When we talk about security, we use the term asset to refer to a thing that we want to protect. For example, an encryption key is often classed as an asset. Let’s consider the properties of an asset that we might want to protect.
When we consider security, we should ask ourselves some questions:
- What thing do I want to protect?
- What is it about that thing that I want to protect?
- Who or what am I protecting that thing from?
- What is the value of the thing that is being protected?
Confidentiality refers to who can see, access, or use an asset. We want to control access to the asset and ensure that unauthorized access is prevented. The most common mechanisms to achieve confidentiality are cryptography and access control.
The contents of your smartphone provide an example of confidentiality protection. Many smartphones have an encrypted file system to protect the data on your phone if you lose it. The cryptographic key that is used to decrypt the file system is only available after a user has authenticated themselves. In this example, cryptography is used to protect the confidentiality of the data in the filesystem. Access control is used to protect the confidentiality of the key that is needed to read the filesystem.
Integrity refers to protecting the accuracy and completeness of an asset. Integrity protects the asset from unauthorized modifications or detects whether modifications have occurred.
For example, consider a device that includes the public key of an update server. This public key is not a secret, so we might not care about ensuring its confidentiality. However, we do need to ensure that the key is not replaced or tampered with. Replacing the key would allow an attacker to make a malicious update that appeared to be a genuine update. Corrupting the key might prevent the system from installing genuine updates.
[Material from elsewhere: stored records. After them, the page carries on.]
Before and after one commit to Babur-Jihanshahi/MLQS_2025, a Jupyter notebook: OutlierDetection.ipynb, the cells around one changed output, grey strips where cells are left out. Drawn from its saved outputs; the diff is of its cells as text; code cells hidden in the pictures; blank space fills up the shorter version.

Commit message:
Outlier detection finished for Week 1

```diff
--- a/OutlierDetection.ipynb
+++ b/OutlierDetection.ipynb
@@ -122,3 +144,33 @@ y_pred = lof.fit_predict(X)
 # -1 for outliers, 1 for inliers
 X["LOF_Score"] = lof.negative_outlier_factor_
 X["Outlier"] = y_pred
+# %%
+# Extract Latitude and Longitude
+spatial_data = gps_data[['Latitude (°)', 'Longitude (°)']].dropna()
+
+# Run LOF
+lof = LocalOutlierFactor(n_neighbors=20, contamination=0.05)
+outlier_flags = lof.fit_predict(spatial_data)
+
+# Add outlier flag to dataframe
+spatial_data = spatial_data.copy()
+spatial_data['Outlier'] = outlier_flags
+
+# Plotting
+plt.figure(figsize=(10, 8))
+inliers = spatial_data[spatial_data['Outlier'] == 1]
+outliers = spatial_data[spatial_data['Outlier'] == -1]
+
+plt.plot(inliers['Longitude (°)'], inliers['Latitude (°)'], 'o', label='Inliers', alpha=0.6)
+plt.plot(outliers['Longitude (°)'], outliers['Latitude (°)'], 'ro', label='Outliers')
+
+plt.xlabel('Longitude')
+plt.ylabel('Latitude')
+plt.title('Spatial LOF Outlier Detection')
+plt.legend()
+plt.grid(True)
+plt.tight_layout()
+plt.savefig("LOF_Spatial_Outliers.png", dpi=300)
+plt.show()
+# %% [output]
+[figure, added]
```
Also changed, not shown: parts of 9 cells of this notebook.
This corruption would leave the system open to known attacks.
Authenticity refers to verification that an asset is what it claims to be.
Let's use again the example of a device that includes the public key of an update server. When a device downloads a software update from an update server, we need to ensure that the update is authentic. The software provider signs the update with its private key, and the device can verify the signature using its copy of the public key. By ensuring the integrity of the stored public key, the device can check the authenticity of the software update. If an attacker tries to substitute the update, we can detect this and prevent installation.
Availability means that authorized users can access and use the asset in the ways that it is intended to be used.
A denial-of-service attack is a common method of denying availability. Typically, a denial-of-service attack involves flooding a system with false requests or data. For example, a denial-of-service attack might send large numbers of requests to a website, hoping to make the website so busy that it cannot service its genuine users.
Availability is about ensuring that, even if attacked, the user can still access and use an asset.